The "nullity claim" is the administrative judgment which the Federal Court of Tax and Administrative Affairs (FCTAA) prosecutes and resolves, as a legal remedy against decisions issued by administrative authorities like the Mexican Institute of Industrial Property (MIIP). Up to December 2005, it was ruled by the Taxation Code, however, due to the recent enacted Federal Law of Contentious and Administrative Proceedings (FLCAP) valid since January 2006, it is ruled by this new regulation.

In a general scenario after the publication of this law, the nullity claims which started before January 2006, whose corresponding resolutions are still pending, will be prosecuted and decided under the Taxation Code. The nullity claims which started since January 2006 will be prosecuted and decided according with the new FLCAP dispositions.

Under this new law the nullity claim shall consequently face some relevant modifications in its original structure Thus, it will only be possible to evaluate the effects of said amendments in the practice directly with the application of this law in a case by case basis.
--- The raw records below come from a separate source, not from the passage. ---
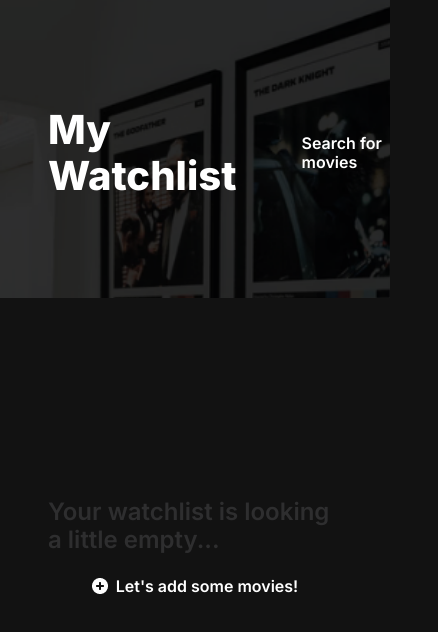
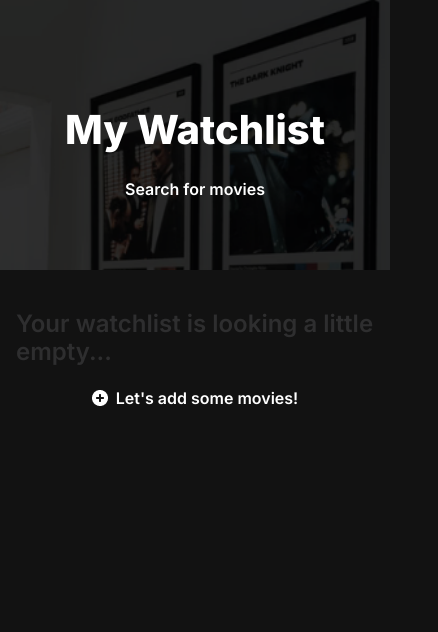
Before and after one commit to MannyPachano/Movie-Database, a website built with Vite: page watchlist.html in a window 390 px wide. Shown: the whole page, 438 px wide, since content can reach past the window. Built offline with nearby package versions, Linux system fonts and the light colour scheme.

Commit message:
update index.css

```diff
--- a/index.css
+++ b/index.css
@@ -22,7 +22,6 @@ header {
     display: flex;
     justify-content: space-between;
     align-items: center;
-    min-width: 390px;
     max-width: 1200px;
     margin: 0 auto;
 }
@@ -41,7 +40,7 @@ header a {
 form {
     display: flex;
     margin: 0 auto;
-    min-width: 300px;
+    min-width: 260px;
     max-width: 1200px;
 }
 
@@ -229,3 +228,44 @@ section a {
 .add-margin-top {
     margin-top: 2rem;
 }
+
+
+/* media queries */
+
+@media (max-width: 480px){
+    header {
+        padding: 5rem 1rem 0;
+    }
+
+    .header {
+        display: flex;
+        flex-direction: column;
+        justify-content: space-between;
+        align-items: center;
+        min-width: 269px;
+        max-width: 1200px;
+        margin: 0 auto;
+    }
+
+    #main-section {
+        padding: 3rem 1rem 1rem;
+    }
+
+    .movie-poster {
+        display: none;
+    }
+
+    .add-margin-top {
+        margin-top: 0;
+    }
+
+    #watchlist-main-section {
+        display: flex;
+        flex-direction: column;
+        justify-content: center;
+        align-items: center;
+        min-height: 0px;
+        padding: 1rem 1rem 1rem;
+
+    }
+}
```
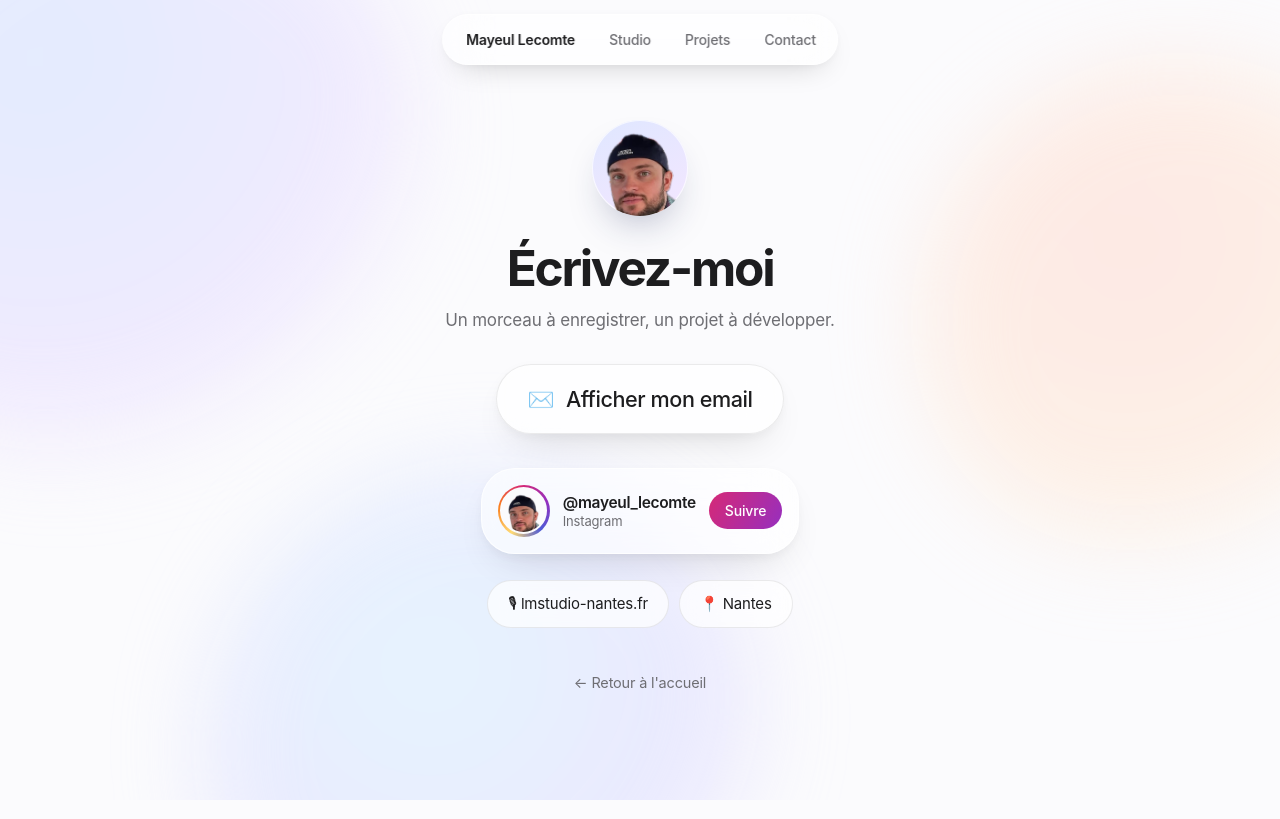
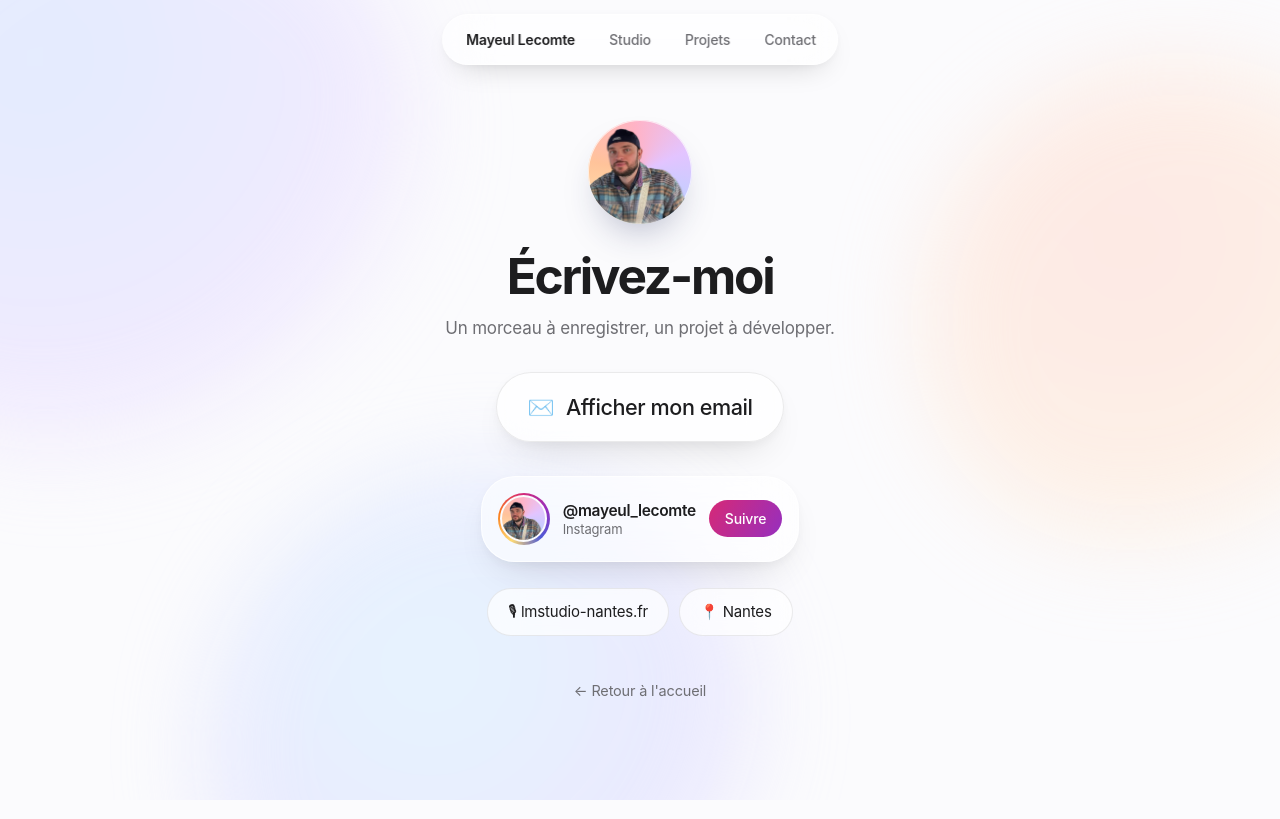
Before and after one commit to MayeulLecomte/MayeulLecomte.github.io, a plain HTML site: page contact.html in a window 1280 px wide. Drawn offline with Linux system fonts and the light colour scheme.

Commit message:
Bulles dezoomees, degrade colore derriere

```diff
--- a/contact.html
+++ b/contact.html
@@ -27,11 +27,11 @@
 <style>
 .contact-page{min-height:100svh;display:flex;flex-direction:column;justify-content:center;padding-top:120px}
 .contact-page .avatar{
-  width:96px;height:96px;border-radius:50%;margin:0 auto 26px;overflow:hidden;
-  background:linear-gradient(155deg,#dfe7ff,#f4e6ff);
+  width:104px;height:104px;border-radius:50%;margin:0 auto 26px;overflow:hidden;
+  background:conic-gradient(from 210deg,#ffe7ae,#ffc39a,#ffb3c6,#e3c4ff,#bcd0ff,#ffe7ae);
   box-shadow:0 20px 40px -18px rgba(30,40,90,.4), inset 0 0 0 1px rgba(255,255,255,.7);
 }
-.contact-page .avatar img{width:200%;height:auto;max-width:none;margin-left:-21%;margin-top:9%;display:block}
+.contact-page .avatar img{width:100%;height:auto;max-width:none;margin-top:6%;display:block}
 .mail-line{
   display:inline-flex;align-items:center;gap:12px;margin-top:30px;padding:18px 30px;border-radius:999px;
   background:rgba(255,255,255,.75);border:1px solid var(--line);
@@ -54,8 +54,8 @@
   width:52px;height:52px;border-radius:50%;flex:none;padding:2.5px;display:block;
   background:conic-gradient(from 210deg,#feda75,#fa7e1e,#d62976,#962fbf,#4f5bd5,#feda75);
 }
-.ring-in{display:block;width:100%;height:100%;border-radius:50%;overflow:hidden;border:2.5px solid var(--bg);background:var(--bg)}
-.ring-in img{width:200%;height:auto;max-width:none;margin-left:-21%;margin-top:9%;display:block}
+.ring-in{display:block;width:100%;height:100%;border-radius:50%;overflow:hidden;border:2.5px solid var(--bg);background:conic-gradient(from 210deg,#ffe7ae,#ffc39a,#ffb3c6,#e3c4ff,#bcd0ff,#ffe7ae)}
+.ring-in img{width:100%;height:auto;max-width:none;margin-top:8%;display:block}
 .who{display:flex;flex-direction:column;line-height:1.25;flex:1;min-width:0}
 .who b{font-size:15.5px;font-weight:600;letter-spacing:-.02em}
 .who i{font-style:normal;font-size:13px;color:var(--muted)}
```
As a result of the amendments of 2001 to the Federal Law of Administrative Proceedings administrative decisions, like the ones issued by the MIIP, were appealed by the nullity claim contained in the Taxation Code, which, in turn,  was not originally created for every administrative matter but was specifically created for taxation matters.

As a result , once this Court started to study and decide nullity claims derived from administrative decisions, the Taxation Code did not comply with all the requirements needed to prosecute and decide claims deriving from administrative proceedings (e.i. IP proceedings) because of their different nature from taxation matters, which was originally the only matter it decided.

Therefore, the main objective in creating this new law was to adequate the nullity claim firstly established in the Taxation Code to the requirements of the administrative issues, namely IP litigations.

In this regard, there are relevant modifications in this new FLCAP which the IP Litigation attorneys must consider. One of the important amendments in the nullity claim under the new FLCAP is the inclusion of preliminary injunction measures, which might be requested by the plaintiff in the initial brief, or once the judgment is already initiated (A specific moment was not established ). The FCTAA is entitled to grant every kind of preliminary injunction measures in order to maintain the object of the nullity claim unless it harms public policies.

Should the FCTAA deem it necessary, the plaintiff must post a bond in order to guarantee the defendant the payment of the damages that might occur if the measures are imposed. By the same token the defendant is entitled to post a counter-bond in order to suspend these preliminary injunction measures.

As other significant amendment in the "nullity claim", the authority which issued the appealed administrative decision, as well as the plaintiff who appeals the administrative decision are able to claim damages. Administrative authorities would be able to claim damages when they demonstrate that the nullity claim was filed by the plaintiff in order to delay the execution of the administrative resolution, and in turn, the plaintiff would be able to claim the payment of these damages when the administrative decision is evidently groundless.

The above mentioned are just two of the important amendments of the nullity claim prosecuted under the new FLCAP. Nevertheless, there are additional important amendments which must be studied and explored in the practice in order to know and evaluate the general impact of the new FLCAP in its application on the nullity claim prosecuted before the FCTAA. However, we can only know all of its consequences once this Court stars to prosecute and decide nullity claims under this new law.

The content of this article is intended to provide a general guide to the subject matter. Specialist advice should be sought about your specific circumstances.